EXTRACTED DATA Block Start

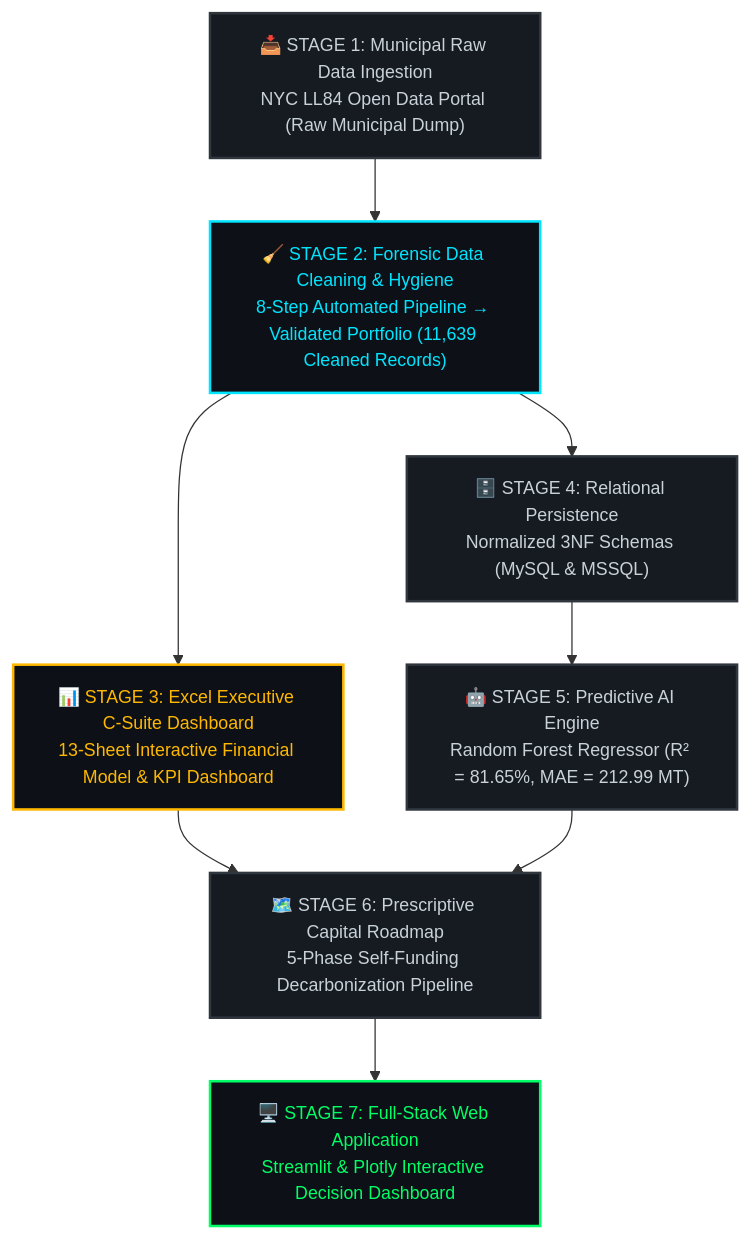
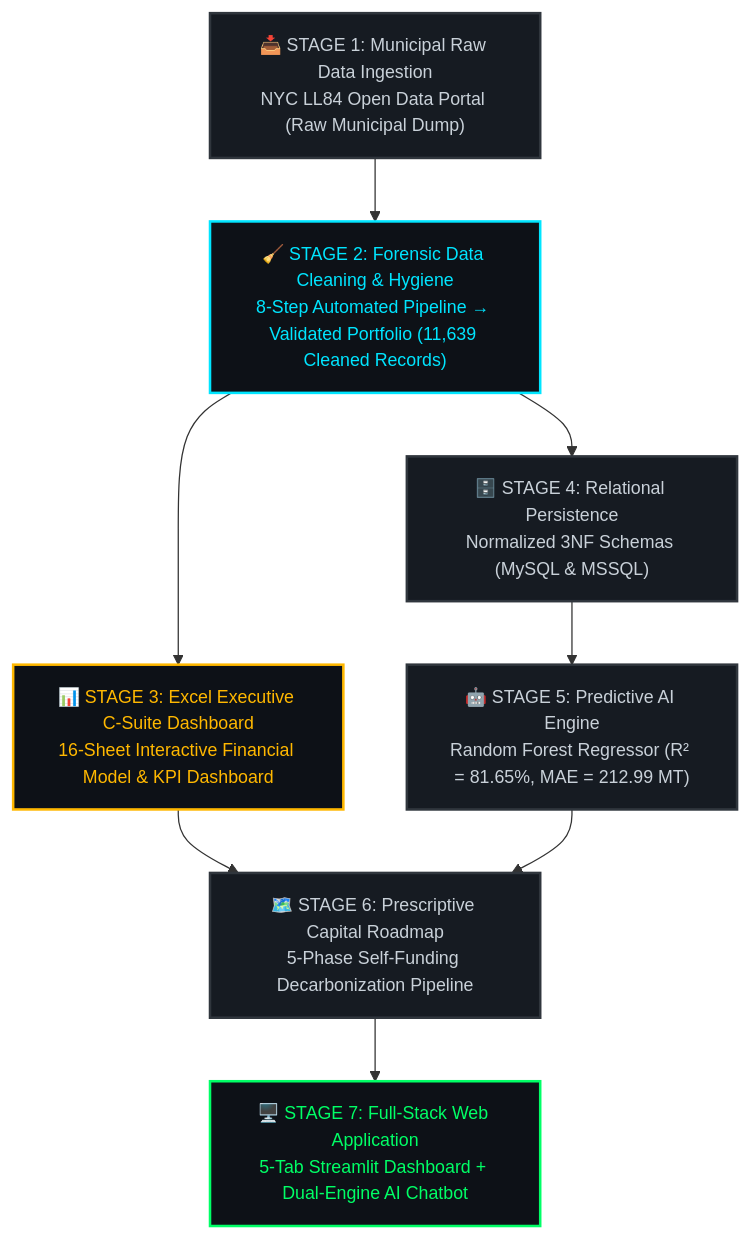
One commit to Huda-Amr/carbon-heist-mitigation changed the diagram in README.md. Above: the diagram before and after it, drawn with Mermaid. The commit also changed other lines of this file and 3 other files, not shown here.

Commit message:
Add Tab 5 AI Chatbot node to application Mermaid architecture diagram, document itemized Tab 5 conversational suite, and standardize 16-sheet count across all docs

````diff
--- a/README.md
+++ b/README.md
@@ -123,15 +123,15 @@
 ```mermaid
 flowchart TD
     A["📥 STAGE 1: Municipal Raw Data Ingestion\nNYC LL84 Open Data Portal (Raw Municipal Dump)"]:::stage --> B["🧹 STAGE 2: Forensic Data Cleaning & Hygiene\n8-Step Automated Pipeline → Validated Portfolio (11,639 Cleaned Records)"]:::clean
-    B --> EX["📊 STAGE 3: Excel Executive C-Suite Dashboard\n13-Sheet Interactive Financial Model & KPI Dashboard"]:::excel
+    B --> EX["📊 STAGE 3: Excel Executive C-Suite Dashboard\n16-Sheet Interactive Financial Model & KPI Dashboard"]:::excel
     B --> C["🗄️ STAGE 4: Relational Persistence\nNormalized 3NF Schemas (MySQL & MSSQL)"]:::stage
     C --> D["🤖 STAGE 5: Predictive AI Engine\nRandom Forest Regressor (R² = 81.65%, MAE = 212.99 MT)"]:::stage
     EX --> E["🗺️ STAGE 6: Prescriptive Capital Roadmap\n5-Phase Self-Funding Decarbonization Pipeline"]:::stage
     D --> E
-    E --> F["🖥️ STAGE 7: Full-Stack Web Application\nStreamlit & Plotly Interactive Decision Dashboard"]:::output
+    E --> F["🖥️ STAGE 7: Full-Stack Web Application\n5-Tab Streamlit Dashboard + Dual-Engine AI Chatbot"]:::output
 
     classDef stage fill:#161B22,stroke:#30363D,stroke-width:2px,color:#C9D1D9,font-size:14px
     classDef clean fill:#0D1117,stroke:#00E5FF,stroke-width:2px,color:#00E5FF,font-size:14px
     classDef excel fill:#0D1117,stroke:#FFB800,stroke-width:2px,color:#FFB800,font-size:14px
     classDef output fill:#0D1117,stroke:#00FF66,stroke-width:2px,color:#00FF66,font-size:14px
 ```
````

EXTRACTED DATA Block End

*THE PROBLEM*
From the first line to the last, output the records exactly without pictures.

*PROBLEM SOLUTION*
One commit to Huda-Amr/carbon-heist-mitigation changed the diagram in README.md. Above: the diagram before and after it, drawn with Mermaid. The commit also changed other lines of this file and 3 other files, not shown here.

Commit message:
Add Tab 5 AI Chatbot node to application Mermaid architecture diagram, document itemized Tab 5 conversational suite, and standardize 16-sheet count across all docs

````diff
--- a/README.md
+++ b/README.md
@@ -123,15 +123,15 @@
 ```mermaid
 flowchart TD
     A["📥 STAGE 1: Municipal Raw Data Ingestion\nNYC LL84 Open Data Portal (Raw Municipal Dump)"]:::stage --> B["🧹 STAGE 2: Forensic Data Cleaning & Hygiene\n8-Step Automated Pipeline → Validated Portfolio (11,639 Cleaned Records)"]:::clean
-    B --> EX["📊 STAGE 3: Excel Executive C-Suite Dashboard\n13-Sheet Interactive Financial Model & KPI Dashboard"]:::excel
+    B --> EX["📊 STAGE 3: Excel Executive C-Suite Dashboard\n16-Sheet Interactive Financial Model & KPI Dashboard"]:::excel
     B --> C["🗄️ STAGE 4: Relational Persistence\nNormalized 3NF Schemas (MySQL & MSSQL)"]:::stage
     C --> D["🤖 STAGE 5: Predictive AI Engine\nRandom Forest Regressor (R² = 81.65%, MAE = 212.99 MT)"]:::stage
     EX --> E["🗺️ STAGE 6: Prescriptive Capital Roadmap\n5-Phase Self-Funding Decarbonization Pipeline"]:::stage
     D --> E
-    E --> F["🖥️ STAGE 7: Full-Stack Web Application\nStreamlit & Plotly Interactive Decision Dashboard"]:::output
+    E --> F["🖥️ STAGE 7: Full-Stack Web Application\n5-Tab Streamlit Dashboard + Dual-Engine AI Chatbot"]:::output
 
     classDef stage fill:#161B22,stroke:#30363D,stroke-width:2px,color:#C9D1D9,font-size:14px
     classDef clean fill:#0D1117,stroke:#00E5FF,stroke-width:2px,color:#00E5FF,font-size:14px
     classDef excel fill:#0D1117,stroke:#FFB800,stroke-width:2px,color:#FFB800,font-size:14px
     classDef output fill:#0D1117,stroke:#00FF66,stroke-width:2px,color:#00FF66,font-size:14px
 ```
````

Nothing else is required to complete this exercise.